6. There Were Wild Alternative Plans Envisioned for the Whitney Location on 75th Street

1985_Before-Whitney-Storefront-of-Art-and-Architecture-Submission-NYC-That-Never-Was-3Before Whitney submission by Eric Fiss (New York, NY), 1985. “Whitney Goes Pop”. Courtesy Storefront for Art and Architecture.

In 1985, the Whitney Museum for American Art proposed a 10-story, $37.5 million building to serve as an addition to the museum.
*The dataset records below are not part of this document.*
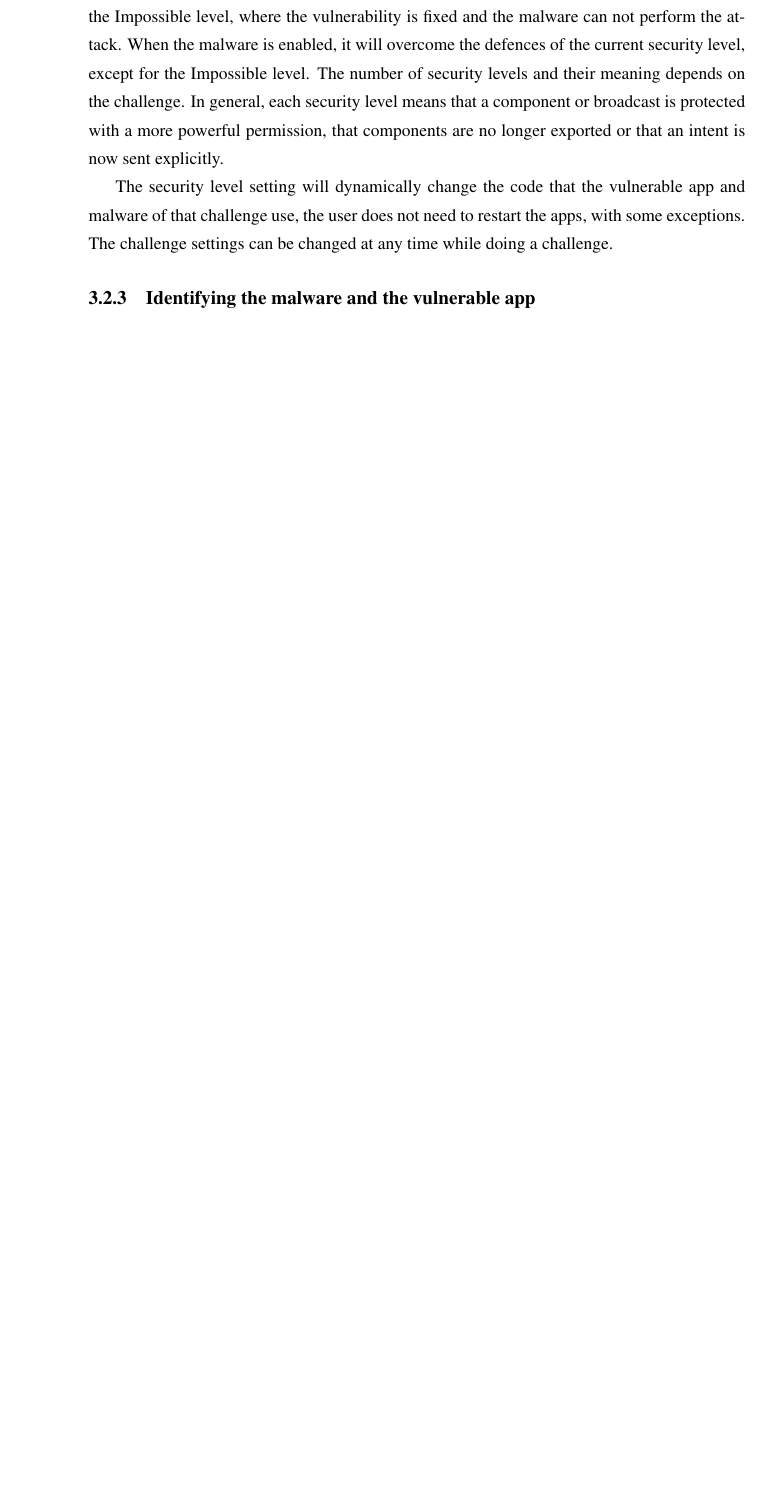
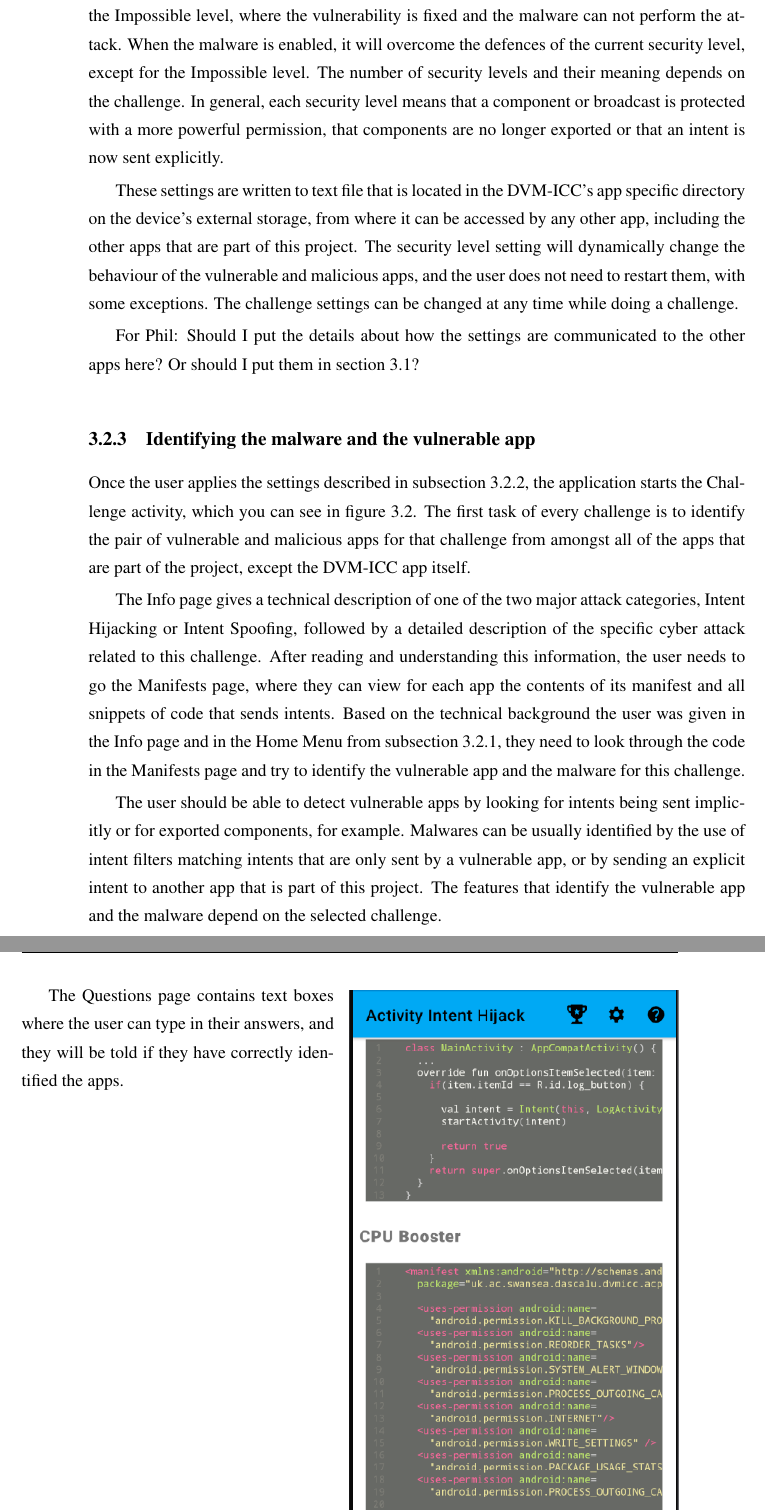
Before and after one commit to Alexandru-Dascalu/Damn-Vulnerable-Mobile-Dissertation, a LaTeX thesis (thesis.tex, which reads chapter/thesis_implementation.tex): part of page 37 of 61 before the commit and two parts of pages 37 and 38 of 61 after it, the two joined at a grey line, cut so that both start at the same text, the shorter picture padded with empty space. Compiled offline with pdfLaTeX.

Commit message:
added amnifest

```diff
--- a/chapter/thesis_implementation.tex
+++ b/chapter/thesis_implementation.tex
@@ -34,9 +34,18 @@
 
     When clicking on a challenge, the user is taken to a menu where they can change the settings that define how the challenge will be undertaken. Here, you can set the operation mode for the challenge. Moreover, the user can enable or disable the malware of the selected challenge. If disabled, the malicious app will not perform any cyber-attack and therefore it will not interfere with any vulnerable app or the rest of the system.
 
-    The most important settings on this screen is the security level of the vulnerable app. Inspired from DVWA, as described in subsection \ref{subsec:ICC_related_work}, these levels define how secure the vulnerable app is against attacks from the malware. Each challenge's vulnerable app has between 2 and 5 security levels, with each successive level using more secure code. This culminates with the Impossible level, where the vulnerability is fixed and the malware can not perform the attack. When the malware is enabled, it will overcome the defences of the current security level, except for the Impossible level. The number of security levels and their meaning depends on the challenge. In general, each security level means that a component or broadcast is protected with a more powerful permission, that components are no longer exported or that an intent is now sent explicitly.
+    The most important setting on this screen is the security level of the vulnerable app. Inspired from DVWA, as described in subsection \ref{subsec:ICC_related_work}, these levels define how secure the vulnerable app is against attacks from the malware. Each challenge's vulnerable app has between 2 and 5 security levels, with each successive level using more secure code. This culminates with the Impossible level, where the vulnerability is fixed and the malware can not perform the attack. When the malware is enabled, it will overcome the defences of the current security level, except for the Impossible level. The number of security levels and their meaning depends on the challenge. In general, each security level means that a component or broadcast is protected with a more powerful permission, that components are no longer exported or that an intent is now sent explicitly.
 
-    The security level setting will dynamically change the code that the vulnerable app and malware of that challenge use, the user does not need to restart the apps, with some exceptions. The challenge settings can be changed at any time while doing a challenge.
+    These settings are written to text file that is located in the DVM-ICC's app specific directory on the device's external storage, from where it can be accessed by any other app, including the other apps that are part of this project. The security level setting will dynamically change the behaviour of the vulnerable and malicious apps, and the user does not need to restart them, with some
+    exceptions. The challenge settings can be changed at any time while doing a challenge.
+
+    For Phil: Should I put the details about how the settings are communicated to the other apps here? Or should I put them in section 3.1?
 
     \subsection{Identifying the malware and the vulnerable app}
         \label{subsec:identify_challenge_apps}
+
+    Once the user applies the settings described in subsection \ref{subsec:challenge_settings}, the application starts the Challenge activity, which you can see in figure \ref{fig:manifests_fragment}. The first task of every challenge is to identify the pair of vulnerable and malicious apps for that challenge from amongst all of the apps that are part of the project, except the DVM-ICC app itself.
+
+    The Info page gives a technical description of one of the two major attack categories, Intent Hijacking or Intent Spoofing, followed by a detailed description of the specific cyber attack related to this challenge. After reading and understanding this information, the user needs to go the Manifests page, where they can view for each app the contents of its manifest and all snippets of code that sends intents. Based on the technical background the user was given in the Info page and in the Home Menu from subsection \ref{subsec:home_menu}, they need to look through the code in the Manifests page and try to identify the vulnerable app and the malware for this challenge.
+
+    The user should be able to detect vulnerable apps by looking for intents being sent implicitly or for exported components, for example. Malwares can be usually identified by the use of intent filters matching intents that are only sent by a vulnerable app, or by sending an explicit intent to another app that is part of this project. The features that identify the vulnerable app and the malware depend on the selected challenge.
@@ -42,0 +57,4 @@
+        \label{fig:manifests_fragment}
+    \end{wrapfigure}
+
+    The Questions page contains text boxes where the user can type in their answers, and they will be told if they have correctly identified the apps.
```
Also changed, not shown: chapter/thesis_intro.tex (+1 -1 lines), graphics/manifests.PNG (added), chapter/thesis_implementation.tex (7 more changed lines).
Designed by Michael Graves, the expansion was intended to give the Whitney the space to comprehensively display 20th century American art, with specific galleries dedicated to artists such as Edward Hopper, Georgia O’Keeffe, and Alexander Calder. The design was immediately divisive, causing debate largely over the relationship between Graves’ proposal and the existing Breuer building.

1985_Before-Whitney-Storefront-of-Art-and-Architecture-Submission-NYC-That-Never-Was-4Submission by Eugene Tsui (Berkeley, CA), 1985. “The New Whitney”. Courtesy Storefront for Art and Architecture.

Six months after the Whitney announced the expansion plans, Storefront for Art and Architecture held Before Whitney, an exhibition of alternative designs.

The above text is from a previous article written for Untapped Cities by Storefront, where you can see more renderings of this competition.